Exercise objective – Those lines of the data that hold the word "reshape" are to be copied out.

[Extracted data entries]
+ + + +
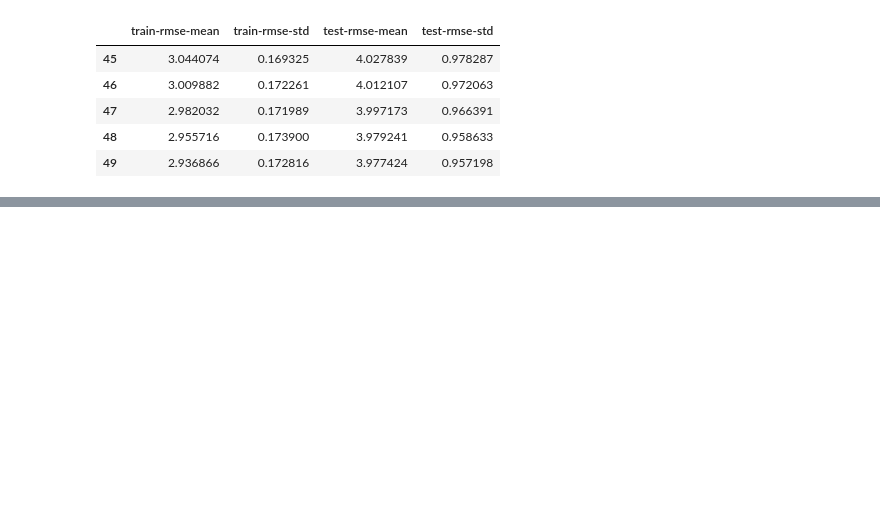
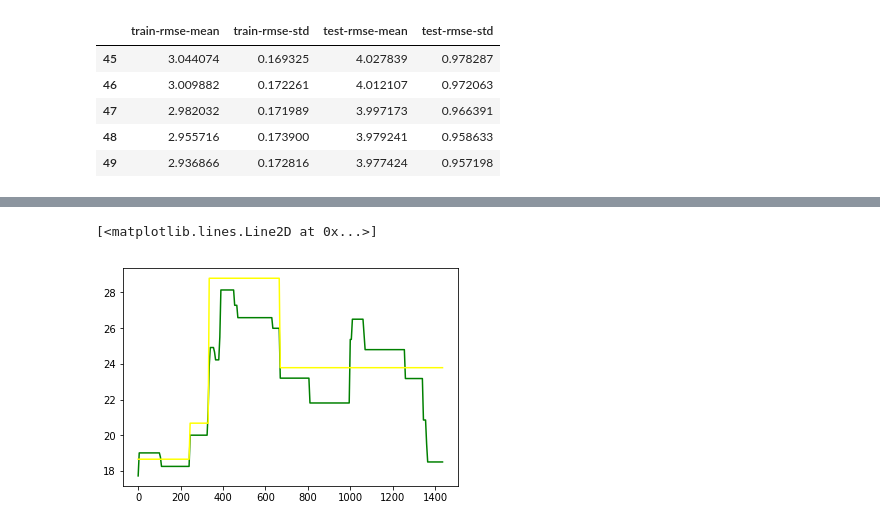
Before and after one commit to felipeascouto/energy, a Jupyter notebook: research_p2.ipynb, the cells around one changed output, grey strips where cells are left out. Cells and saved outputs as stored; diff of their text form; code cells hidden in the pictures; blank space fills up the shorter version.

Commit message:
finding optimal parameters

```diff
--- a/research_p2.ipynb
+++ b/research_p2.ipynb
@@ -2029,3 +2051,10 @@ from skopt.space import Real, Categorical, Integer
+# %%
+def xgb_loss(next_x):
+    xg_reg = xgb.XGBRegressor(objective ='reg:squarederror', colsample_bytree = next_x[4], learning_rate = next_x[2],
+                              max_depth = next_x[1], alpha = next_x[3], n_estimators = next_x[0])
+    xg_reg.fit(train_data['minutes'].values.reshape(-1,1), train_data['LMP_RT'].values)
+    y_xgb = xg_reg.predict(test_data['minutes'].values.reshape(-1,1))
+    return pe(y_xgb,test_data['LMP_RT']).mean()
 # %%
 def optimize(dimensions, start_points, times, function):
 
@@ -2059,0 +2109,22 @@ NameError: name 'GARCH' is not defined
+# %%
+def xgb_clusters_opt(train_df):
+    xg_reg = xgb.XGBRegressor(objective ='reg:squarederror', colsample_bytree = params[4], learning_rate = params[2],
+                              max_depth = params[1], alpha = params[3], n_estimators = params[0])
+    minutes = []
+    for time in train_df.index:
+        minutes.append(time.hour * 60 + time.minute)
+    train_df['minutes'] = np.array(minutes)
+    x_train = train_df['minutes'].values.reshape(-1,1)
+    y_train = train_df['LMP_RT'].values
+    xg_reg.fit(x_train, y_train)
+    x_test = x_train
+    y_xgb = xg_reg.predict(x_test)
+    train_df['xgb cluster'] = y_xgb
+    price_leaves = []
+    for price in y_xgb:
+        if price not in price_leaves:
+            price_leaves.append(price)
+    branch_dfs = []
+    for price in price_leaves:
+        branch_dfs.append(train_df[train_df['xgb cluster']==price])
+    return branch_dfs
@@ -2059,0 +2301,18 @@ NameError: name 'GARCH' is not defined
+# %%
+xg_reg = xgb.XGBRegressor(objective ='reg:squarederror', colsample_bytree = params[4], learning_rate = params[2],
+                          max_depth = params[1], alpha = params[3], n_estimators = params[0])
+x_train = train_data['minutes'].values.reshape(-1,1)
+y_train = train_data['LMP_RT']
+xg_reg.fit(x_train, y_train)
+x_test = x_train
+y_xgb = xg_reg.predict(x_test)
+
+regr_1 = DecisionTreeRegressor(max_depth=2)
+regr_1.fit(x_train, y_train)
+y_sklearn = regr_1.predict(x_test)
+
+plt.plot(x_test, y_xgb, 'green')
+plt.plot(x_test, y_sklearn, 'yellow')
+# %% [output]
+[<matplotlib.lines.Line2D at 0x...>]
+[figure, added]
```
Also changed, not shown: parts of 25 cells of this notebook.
+ + + +
Your response –
+    xg_reg.fit(train_data['minutes'].values.reshape(-1,1), train_data['LMP_RT'].values)
+    y_xgb = xg_reg.predict(test_data['minutes'].values.reshape(-1,1))
+    x_train = train_df['minutes'].values.reshape(-1,1)
+x_train = train_data['minutes'].values.reshape(-1,1)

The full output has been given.